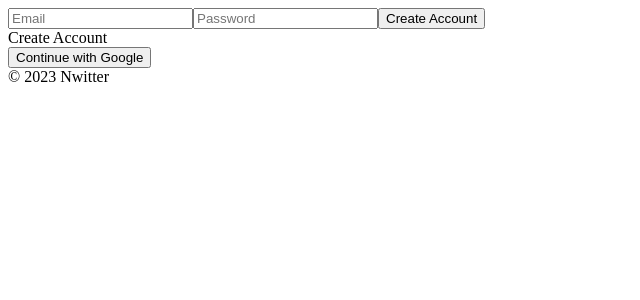
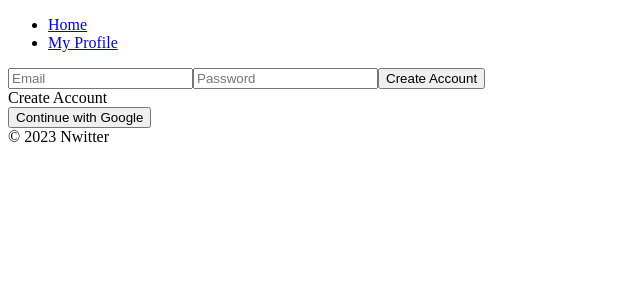
Before and after one commit to silver0ss/nwitter, a React (Create React App) app: page / in a window 1280 px wide. Shown: the top 300 px of the page, without its empty margins (0-640 px from the left). Built offline with nearby package versions, Linux system fonts and the light colour scheme; no server answers.

Commit message:
2.1 Google Login & Logout

```diff
--- /dev/null
+++ b/src/components/Navigation.js
@@ -0,0 +1,17 @@
+import React from "react";
+import { Link } from "react-router-dom";
+
+const Navigation = () => (
+  <nav>
+    <ul>
+      <li>
+        <Link to="/">Home</Link>
+      </li>
+      <li>
+        <Link to="/profile">My Profile</Link>
+      </li>
+    </ul>
+  </nav>
+);
+
+export default Navigation;
--- a/src/components/Router.js
+++ b/src/components/Router.js
@@ -2,17 +2,24 @@
 import { HashRouter as Router, Route, Routes } from "react-router-dom";
 import Auth from "routes/Auth";
 import Home from "routes/Home";
+import Navigation from "components/Navigation";
+import Profile from "routes/Profile";
 
 const AppRouter = ({ isLoggedIn }) => {
   return (
     <Router>
+      {/* {isLoggedIn && <Navigation />} */}
+      <Navigation />
       <Routes>
         {isLoggedIn ? (
           <>
             <Route exact path="/" element={<Home />}></Route>
+            <Route exact path="/profile" element={<Profile />}></Route>
           </>
         ) : (
-          <Route exact path="/" element={<Auth />}></Route>
+          <>
+            <Route exact path="/" element={<Auth />}></Route>
+          </>
         )}
       </Routes>
     </Router>
--- a/src/routes/Auth.js
+++ b/src/routes/Auth.js
@@ -1,7 +1,9 @@
 import {
+  GoogleAuthProvider,
   createUserWithEmailAndPassword,
   getAuth,
   signInWithEmailAndPassword,
+  signInWithPopup,
 } from "firebase/auth";
 import React, { useState } from "react";
 
@@ -56,6 +58,12 @@
     }
   };
   const toggleAccount = () => setnewAccount((prev) => !prev);
+  const googleLogInClick = async () => {
+    const provider = new GoogleAuthProvider();
+    const auth = getAuth();
+    const data = await signInWithPopup(auth, provider);
+    console.log(data);
+  };
   return (
     <div>
       <form onSubmit={onSubmit}>
@@ -86,7 +94,7 @@
         {newAccount ? "Create Account" : "Sign In"}
       </span>
       <div>
-        <button>Continue with Google</button>
+        <button onClick={googleLogInClick}>Continue with Google</button>
       </div>
     </div>
   );
--- a/src/routes/Profile.js
+++ b/src/routes/Profile.js
@@ -1,4 +1,18 @@
+import { getAuth } from "firebase/auth";
 import React from "react";
+import { useNavigate } from "react-router-dom";
 
-const Profile = () => <span>Profile</span>;
+const Profile = () => {
+  const navigate = useNavigate();
+  const onLogOutClik = () => {
+    const auth = getAuth();
+    auth.signOut();
+    navigate("/");
+  };
+  return (
+    <>
+      <button onClick={onLogOutClik}>Log Out</button>
+    </>
+  );
+};
 export default Profile;
```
=====
* **What to produce**
Only one number is needed: please count the lines of the entries above in which the string "components" occurs.

* **Output**
4